══ TASK MATERIAL

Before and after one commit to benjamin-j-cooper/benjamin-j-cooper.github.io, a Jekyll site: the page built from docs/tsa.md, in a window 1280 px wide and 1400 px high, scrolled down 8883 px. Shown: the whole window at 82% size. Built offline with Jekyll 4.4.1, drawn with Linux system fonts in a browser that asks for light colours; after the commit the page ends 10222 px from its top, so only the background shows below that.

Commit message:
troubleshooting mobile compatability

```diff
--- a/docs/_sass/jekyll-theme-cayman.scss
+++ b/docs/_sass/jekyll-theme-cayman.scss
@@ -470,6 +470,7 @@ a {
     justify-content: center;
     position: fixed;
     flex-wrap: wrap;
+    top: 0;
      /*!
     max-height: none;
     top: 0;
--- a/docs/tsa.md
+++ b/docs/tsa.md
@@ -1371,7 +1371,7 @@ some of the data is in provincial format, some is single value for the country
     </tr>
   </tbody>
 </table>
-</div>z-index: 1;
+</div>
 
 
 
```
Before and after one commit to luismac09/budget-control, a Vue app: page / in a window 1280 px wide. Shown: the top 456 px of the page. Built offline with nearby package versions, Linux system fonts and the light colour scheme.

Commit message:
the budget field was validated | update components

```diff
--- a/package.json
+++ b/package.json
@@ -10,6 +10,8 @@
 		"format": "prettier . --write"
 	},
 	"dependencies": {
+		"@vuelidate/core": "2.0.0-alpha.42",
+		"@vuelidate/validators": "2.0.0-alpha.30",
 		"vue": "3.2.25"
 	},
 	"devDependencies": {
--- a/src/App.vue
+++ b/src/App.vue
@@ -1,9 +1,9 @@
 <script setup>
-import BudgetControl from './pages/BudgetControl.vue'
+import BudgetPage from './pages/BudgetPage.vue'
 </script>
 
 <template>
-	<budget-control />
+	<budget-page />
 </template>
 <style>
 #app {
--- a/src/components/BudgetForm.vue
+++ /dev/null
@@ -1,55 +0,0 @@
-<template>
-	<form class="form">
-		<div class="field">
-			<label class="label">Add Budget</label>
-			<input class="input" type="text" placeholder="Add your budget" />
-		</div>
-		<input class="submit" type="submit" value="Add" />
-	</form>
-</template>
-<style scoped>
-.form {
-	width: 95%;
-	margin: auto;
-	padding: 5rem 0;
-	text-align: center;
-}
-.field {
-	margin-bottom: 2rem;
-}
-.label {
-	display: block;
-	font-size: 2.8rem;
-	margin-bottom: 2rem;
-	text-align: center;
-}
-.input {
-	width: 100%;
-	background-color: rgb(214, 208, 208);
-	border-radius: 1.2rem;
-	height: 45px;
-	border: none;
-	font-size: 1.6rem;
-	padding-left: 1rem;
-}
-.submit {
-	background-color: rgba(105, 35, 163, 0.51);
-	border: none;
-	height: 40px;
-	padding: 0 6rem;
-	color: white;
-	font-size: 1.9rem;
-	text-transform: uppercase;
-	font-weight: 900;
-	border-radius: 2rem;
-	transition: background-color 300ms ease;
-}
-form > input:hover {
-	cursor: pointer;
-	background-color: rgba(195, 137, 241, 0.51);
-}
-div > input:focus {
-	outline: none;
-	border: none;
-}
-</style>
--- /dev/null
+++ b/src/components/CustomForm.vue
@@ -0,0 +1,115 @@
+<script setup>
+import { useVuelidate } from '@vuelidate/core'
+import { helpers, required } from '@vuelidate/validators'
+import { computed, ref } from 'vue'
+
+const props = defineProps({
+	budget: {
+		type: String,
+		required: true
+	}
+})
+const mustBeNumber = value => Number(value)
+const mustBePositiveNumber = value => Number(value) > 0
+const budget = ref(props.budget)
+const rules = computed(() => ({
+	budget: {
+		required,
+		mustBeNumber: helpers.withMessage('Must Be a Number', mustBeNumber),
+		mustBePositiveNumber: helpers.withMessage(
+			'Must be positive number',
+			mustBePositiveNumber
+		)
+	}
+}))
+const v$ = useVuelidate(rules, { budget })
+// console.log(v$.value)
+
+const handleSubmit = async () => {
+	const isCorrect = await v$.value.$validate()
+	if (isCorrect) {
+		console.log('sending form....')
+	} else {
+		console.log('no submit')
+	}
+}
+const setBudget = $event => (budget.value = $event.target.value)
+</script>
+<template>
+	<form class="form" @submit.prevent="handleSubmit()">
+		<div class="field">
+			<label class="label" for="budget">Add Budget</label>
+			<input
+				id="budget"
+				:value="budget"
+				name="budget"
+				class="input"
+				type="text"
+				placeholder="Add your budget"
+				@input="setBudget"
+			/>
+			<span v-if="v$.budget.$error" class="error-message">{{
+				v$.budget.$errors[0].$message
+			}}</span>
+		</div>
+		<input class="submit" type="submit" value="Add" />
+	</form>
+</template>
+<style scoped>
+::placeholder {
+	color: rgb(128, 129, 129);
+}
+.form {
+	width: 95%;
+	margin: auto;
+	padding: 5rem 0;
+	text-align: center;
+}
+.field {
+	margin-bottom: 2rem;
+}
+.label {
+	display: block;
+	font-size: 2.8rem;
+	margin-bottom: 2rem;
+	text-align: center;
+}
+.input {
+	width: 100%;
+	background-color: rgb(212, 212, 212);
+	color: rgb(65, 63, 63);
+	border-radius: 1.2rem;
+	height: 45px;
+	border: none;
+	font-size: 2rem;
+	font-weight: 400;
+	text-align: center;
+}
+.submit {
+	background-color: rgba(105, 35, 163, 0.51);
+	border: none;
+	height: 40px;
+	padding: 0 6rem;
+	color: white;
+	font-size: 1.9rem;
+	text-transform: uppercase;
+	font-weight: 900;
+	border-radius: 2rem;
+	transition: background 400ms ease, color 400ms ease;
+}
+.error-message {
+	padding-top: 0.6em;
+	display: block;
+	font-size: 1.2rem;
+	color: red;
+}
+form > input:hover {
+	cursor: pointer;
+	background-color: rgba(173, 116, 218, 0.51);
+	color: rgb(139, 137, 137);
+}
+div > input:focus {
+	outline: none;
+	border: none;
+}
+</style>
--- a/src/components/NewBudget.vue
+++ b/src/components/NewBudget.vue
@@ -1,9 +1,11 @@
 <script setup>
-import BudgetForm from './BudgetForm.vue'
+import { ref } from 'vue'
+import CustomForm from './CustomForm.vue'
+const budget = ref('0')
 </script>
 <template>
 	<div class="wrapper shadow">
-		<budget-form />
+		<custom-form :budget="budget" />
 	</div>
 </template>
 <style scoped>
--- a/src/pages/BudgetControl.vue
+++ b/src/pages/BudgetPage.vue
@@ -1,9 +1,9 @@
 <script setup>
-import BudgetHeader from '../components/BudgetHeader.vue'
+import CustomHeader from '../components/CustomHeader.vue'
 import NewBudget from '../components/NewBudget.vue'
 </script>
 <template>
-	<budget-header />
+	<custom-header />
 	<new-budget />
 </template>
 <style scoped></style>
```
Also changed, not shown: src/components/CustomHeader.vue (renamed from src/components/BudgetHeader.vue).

════

Lines holding the string "import" must be copied out of the entries above.

* **WRITTEN RESPONSE**:
-import BudgetControl from './pages/BudgetControl.vue'
+import BudgetPage from './pages/BudgetPage.vue'
+import { useVuelidate } from '@vuelidate/core'
+import { helpers, required } from '@vuelidate/validators'
+import { computed, ref } from 'vue'
-import BudgetForm from './BudgetForm.vue'
+import { ref } from 'vue'
+import CustomForm from './CustomForm.vue'
-import BudgetHeader from '../components/BudgetHeader.vue'
+import CustomHeader from '../components/CustomHeader.vue'
 import NewBudget from '../components/NewBudget.vue'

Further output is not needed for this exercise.